_Task data_
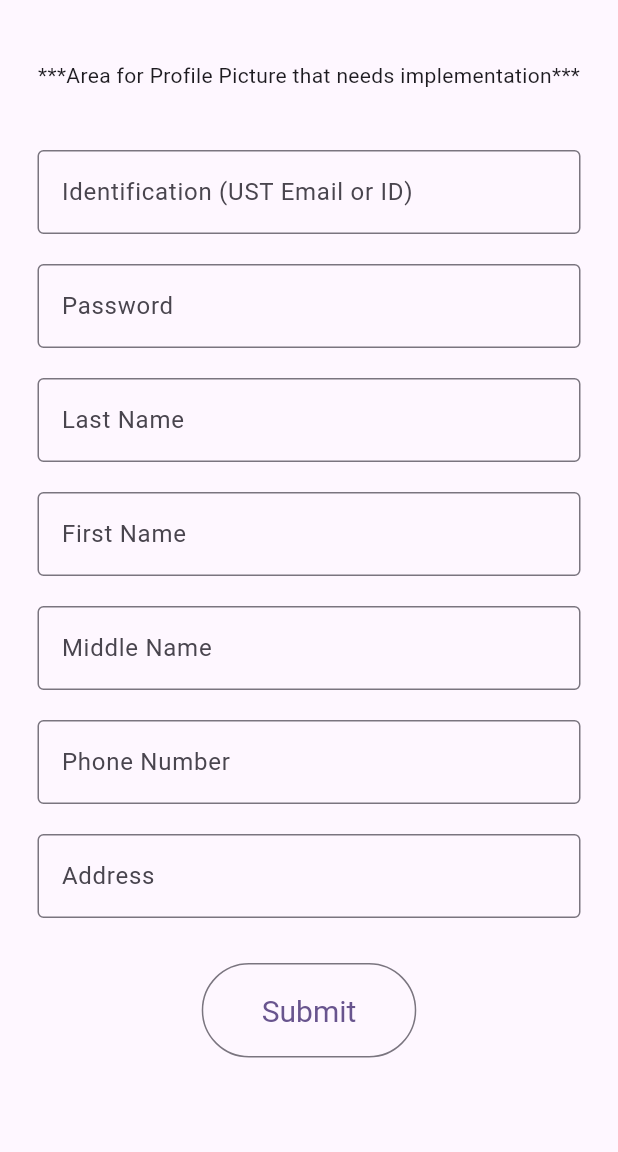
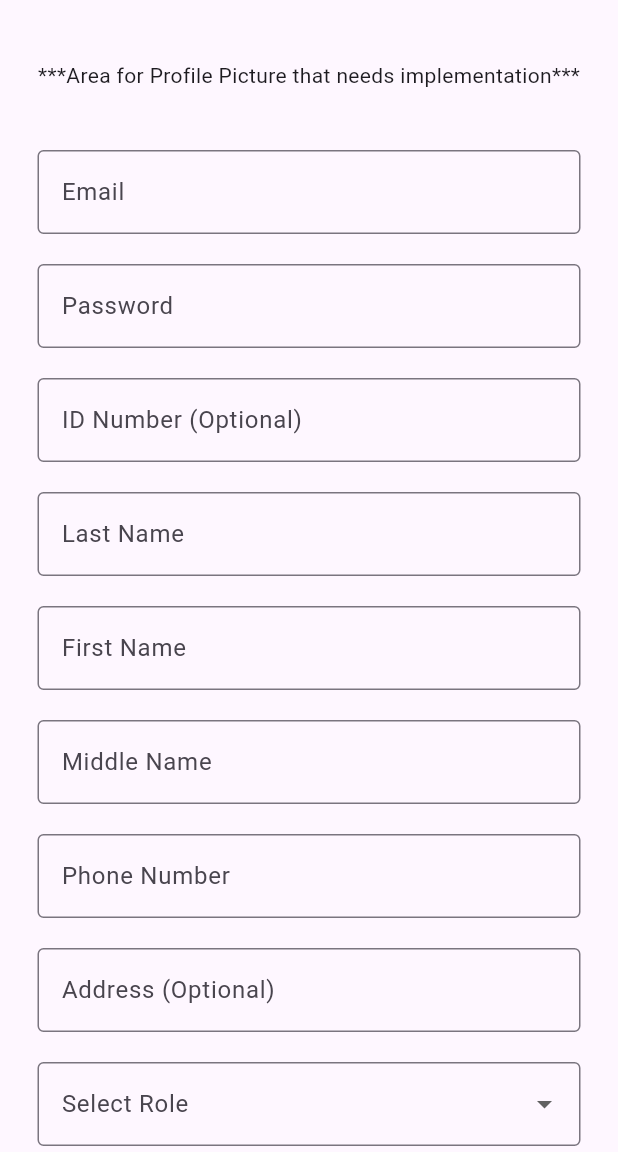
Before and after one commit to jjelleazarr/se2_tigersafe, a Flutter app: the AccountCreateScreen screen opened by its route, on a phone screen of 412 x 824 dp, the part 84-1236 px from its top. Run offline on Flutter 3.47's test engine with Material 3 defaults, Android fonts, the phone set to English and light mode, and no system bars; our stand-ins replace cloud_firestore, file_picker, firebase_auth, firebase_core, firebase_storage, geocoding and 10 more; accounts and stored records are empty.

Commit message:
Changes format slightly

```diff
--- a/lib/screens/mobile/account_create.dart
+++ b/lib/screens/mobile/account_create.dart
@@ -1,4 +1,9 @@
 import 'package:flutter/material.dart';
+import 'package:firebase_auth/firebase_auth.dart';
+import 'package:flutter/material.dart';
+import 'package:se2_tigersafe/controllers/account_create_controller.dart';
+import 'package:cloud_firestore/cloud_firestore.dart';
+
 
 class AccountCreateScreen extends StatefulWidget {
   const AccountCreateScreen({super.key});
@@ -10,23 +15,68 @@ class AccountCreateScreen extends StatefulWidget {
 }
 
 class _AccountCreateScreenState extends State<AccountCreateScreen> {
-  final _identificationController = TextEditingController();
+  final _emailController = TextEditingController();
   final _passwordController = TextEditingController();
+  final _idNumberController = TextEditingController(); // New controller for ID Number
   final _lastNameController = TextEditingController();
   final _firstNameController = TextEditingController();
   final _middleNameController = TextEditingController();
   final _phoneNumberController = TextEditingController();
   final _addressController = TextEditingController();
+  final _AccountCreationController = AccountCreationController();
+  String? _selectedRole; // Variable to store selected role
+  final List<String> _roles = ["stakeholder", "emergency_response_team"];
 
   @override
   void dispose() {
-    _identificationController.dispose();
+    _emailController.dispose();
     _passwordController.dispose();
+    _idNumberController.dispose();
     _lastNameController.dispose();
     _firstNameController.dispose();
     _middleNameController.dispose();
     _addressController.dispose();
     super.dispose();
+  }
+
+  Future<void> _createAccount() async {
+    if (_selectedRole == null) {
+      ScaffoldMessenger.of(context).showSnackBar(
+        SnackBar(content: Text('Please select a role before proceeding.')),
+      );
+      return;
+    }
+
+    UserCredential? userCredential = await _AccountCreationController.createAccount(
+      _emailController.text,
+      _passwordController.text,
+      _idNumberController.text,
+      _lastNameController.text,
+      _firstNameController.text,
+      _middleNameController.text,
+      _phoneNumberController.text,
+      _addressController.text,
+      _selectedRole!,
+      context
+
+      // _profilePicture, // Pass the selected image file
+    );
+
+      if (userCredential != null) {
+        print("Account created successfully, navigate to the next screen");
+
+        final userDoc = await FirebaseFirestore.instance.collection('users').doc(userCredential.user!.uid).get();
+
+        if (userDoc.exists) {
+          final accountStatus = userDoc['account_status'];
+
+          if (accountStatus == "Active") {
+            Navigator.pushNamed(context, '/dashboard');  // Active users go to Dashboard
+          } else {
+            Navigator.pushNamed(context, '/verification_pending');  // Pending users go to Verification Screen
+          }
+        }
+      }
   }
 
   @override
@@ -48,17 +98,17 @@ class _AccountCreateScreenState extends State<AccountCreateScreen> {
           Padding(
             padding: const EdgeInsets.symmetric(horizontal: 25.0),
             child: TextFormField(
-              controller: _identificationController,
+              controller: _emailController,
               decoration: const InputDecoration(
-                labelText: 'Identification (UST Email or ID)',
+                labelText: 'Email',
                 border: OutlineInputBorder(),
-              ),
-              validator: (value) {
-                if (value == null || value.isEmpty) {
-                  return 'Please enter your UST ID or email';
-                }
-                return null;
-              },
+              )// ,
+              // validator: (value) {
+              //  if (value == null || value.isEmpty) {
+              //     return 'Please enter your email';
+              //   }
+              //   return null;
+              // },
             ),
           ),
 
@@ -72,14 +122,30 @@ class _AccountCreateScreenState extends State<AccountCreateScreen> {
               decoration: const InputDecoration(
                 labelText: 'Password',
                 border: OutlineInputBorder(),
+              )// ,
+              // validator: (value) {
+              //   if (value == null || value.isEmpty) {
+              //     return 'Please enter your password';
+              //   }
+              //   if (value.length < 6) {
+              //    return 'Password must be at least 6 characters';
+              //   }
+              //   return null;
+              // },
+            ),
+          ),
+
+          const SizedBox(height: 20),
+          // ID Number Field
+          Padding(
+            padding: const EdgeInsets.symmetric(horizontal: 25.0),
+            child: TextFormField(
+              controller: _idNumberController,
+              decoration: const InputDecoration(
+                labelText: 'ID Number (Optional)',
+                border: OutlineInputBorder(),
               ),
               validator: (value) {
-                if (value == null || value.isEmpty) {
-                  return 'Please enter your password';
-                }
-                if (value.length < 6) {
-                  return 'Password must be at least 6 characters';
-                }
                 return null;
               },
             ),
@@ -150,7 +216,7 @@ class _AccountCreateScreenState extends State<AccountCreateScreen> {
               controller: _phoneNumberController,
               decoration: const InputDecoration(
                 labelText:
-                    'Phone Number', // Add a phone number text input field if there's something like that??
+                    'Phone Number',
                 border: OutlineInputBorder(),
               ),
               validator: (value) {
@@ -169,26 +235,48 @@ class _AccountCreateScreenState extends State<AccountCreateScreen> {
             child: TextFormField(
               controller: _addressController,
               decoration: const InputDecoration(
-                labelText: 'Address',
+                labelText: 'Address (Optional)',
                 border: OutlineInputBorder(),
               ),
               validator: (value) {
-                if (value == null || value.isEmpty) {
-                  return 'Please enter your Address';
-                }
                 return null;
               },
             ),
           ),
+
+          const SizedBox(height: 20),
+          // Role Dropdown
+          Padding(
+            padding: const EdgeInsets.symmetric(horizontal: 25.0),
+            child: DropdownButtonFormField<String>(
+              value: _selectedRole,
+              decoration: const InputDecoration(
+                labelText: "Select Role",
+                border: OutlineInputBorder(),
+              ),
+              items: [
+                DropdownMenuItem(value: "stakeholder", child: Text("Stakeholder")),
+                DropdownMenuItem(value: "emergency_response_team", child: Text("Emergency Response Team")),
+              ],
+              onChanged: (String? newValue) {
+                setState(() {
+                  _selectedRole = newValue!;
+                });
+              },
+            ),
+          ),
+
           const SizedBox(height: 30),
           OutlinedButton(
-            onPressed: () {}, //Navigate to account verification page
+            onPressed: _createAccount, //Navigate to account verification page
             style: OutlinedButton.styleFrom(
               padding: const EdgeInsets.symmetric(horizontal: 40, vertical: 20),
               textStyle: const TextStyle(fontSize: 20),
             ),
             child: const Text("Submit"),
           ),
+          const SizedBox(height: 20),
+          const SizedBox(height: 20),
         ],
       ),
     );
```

_Problem_
Going through the entries above, count the lines that include "void" and state only the result.

_Expected answer_
2